A post on the Harlequin Stables Facebook page reads, “Jonny and his friends are spreading some Christmas cheer this year with their live Santa Pony display. Since there is no mall Santas this year, Jonny has put on his red coat and is offering Covid-friendly photos. Everything will be completely safe and following all Covid requirements. All proceeds will be going to the twelve rescues’ fund and we like to expand our rescue group as much as possible.”
Laura Anderson told the Maple Ridge-Pitt Meadow News that on the first day, little Jonny raised enough money to buy two months of hay for him and his rescued friends. His new job and new life are a far cry from where he came from. “When we got him through an organization that rescues horses in Alberta, we couldn’t even touch him,” she said. “He had been tied to a post and couldn’t see out of one eye.”
The display began on the first weekend in December and will continue until Christmas Eve (Dec. 24). Laura points out, “Rescuing one horse may not seem like a lot, but it changes the world for that one horse.”
Over on the east coast, the Newfoundland Pony Society (NPS) and other fans of the Newfoundland Pony are raising funds to create a sanctuary in the Trinity Bay area.
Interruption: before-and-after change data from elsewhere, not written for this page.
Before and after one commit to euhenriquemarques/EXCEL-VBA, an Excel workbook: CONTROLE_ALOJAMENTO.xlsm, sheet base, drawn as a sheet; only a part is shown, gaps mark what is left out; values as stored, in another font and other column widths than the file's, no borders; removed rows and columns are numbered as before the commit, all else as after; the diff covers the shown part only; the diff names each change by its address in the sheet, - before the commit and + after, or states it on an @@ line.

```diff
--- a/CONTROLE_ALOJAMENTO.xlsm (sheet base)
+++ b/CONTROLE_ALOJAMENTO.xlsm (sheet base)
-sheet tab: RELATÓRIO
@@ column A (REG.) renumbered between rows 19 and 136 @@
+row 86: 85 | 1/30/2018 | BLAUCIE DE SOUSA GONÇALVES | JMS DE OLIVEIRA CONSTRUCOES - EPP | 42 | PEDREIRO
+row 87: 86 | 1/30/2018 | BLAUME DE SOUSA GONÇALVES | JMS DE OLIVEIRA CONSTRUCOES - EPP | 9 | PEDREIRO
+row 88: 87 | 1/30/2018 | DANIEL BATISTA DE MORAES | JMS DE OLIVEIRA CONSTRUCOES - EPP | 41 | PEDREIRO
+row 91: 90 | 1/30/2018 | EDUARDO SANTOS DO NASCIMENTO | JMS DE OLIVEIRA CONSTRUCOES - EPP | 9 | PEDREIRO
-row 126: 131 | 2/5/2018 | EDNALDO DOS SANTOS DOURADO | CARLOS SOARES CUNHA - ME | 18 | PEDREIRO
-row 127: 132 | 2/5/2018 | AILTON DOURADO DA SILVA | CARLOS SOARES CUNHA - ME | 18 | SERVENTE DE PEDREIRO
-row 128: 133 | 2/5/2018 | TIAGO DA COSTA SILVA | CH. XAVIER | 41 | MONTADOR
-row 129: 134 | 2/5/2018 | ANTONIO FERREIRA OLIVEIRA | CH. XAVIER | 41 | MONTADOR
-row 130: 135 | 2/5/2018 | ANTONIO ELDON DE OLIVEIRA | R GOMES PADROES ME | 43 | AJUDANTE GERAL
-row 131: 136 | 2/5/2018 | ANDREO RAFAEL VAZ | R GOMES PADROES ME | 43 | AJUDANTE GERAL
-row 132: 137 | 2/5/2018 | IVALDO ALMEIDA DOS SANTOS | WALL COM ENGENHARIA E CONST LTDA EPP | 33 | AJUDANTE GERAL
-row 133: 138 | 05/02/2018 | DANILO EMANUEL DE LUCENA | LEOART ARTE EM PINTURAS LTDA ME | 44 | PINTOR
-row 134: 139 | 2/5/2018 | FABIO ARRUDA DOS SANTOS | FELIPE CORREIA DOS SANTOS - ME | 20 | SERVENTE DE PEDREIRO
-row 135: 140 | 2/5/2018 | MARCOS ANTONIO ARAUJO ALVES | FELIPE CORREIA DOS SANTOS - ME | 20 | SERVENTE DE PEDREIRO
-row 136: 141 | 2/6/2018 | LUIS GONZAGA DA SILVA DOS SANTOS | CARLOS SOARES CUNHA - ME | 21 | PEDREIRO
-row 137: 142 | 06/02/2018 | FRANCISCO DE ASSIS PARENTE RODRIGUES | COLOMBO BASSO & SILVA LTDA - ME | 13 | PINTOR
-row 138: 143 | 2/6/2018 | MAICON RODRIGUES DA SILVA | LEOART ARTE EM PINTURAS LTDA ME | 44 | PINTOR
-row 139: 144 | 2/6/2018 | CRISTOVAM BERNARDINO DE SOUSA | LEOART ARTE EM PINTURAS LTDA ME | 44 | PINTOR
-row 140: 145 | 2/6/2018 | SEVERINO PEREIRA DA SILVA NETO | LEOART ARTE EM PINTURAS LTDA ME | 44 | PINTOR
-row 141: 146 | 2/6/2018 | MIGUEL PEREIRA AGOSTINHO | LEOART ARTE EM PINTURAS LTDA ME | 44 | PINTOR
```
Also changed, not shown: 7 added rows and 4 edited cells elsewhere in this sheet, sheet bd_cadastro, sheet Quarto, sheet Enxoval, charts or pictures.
The breed has a long history with the province and arrived with British settlers. According to the NPS website , “the ancestors of the Newfoundland Pony were primarily Exmoor, Dartmoor and New Forest ponies and to a lesser extent, Welsh Mountain, Galloway (now extinct), Highland and Connemara ponies… Isolated from the rest of the world, the ponies intermingled for hundreds of years, breeding in the seclusion of Newfoundland’s coves to produce a sturdy pony uniquely our own.”
During the 1970s and ’80s there was estimated to be around 4,000 of the ponies, but many were sold to slaughterhouses and the breed was nearly wiped out. The Newfoundland government declared the pony a Heritage animal; however, most of what remains are geldings and aged mares. The NPS and other passionate advocates of the breed are doing what they can to continue the breed, but it remains critically endangered with approximately 154 ponies in the last count in 2008.
The NPS have taken a lease on 25 acres and plan to clear the land and renovate the current building in order to open what they’re calling the Newfoundland Heritage Pony Park. So far, the group have raised $50,000 with a goal of $250,000. For more information or to donate click HERE.
Have a Very Merry Pony Christmas!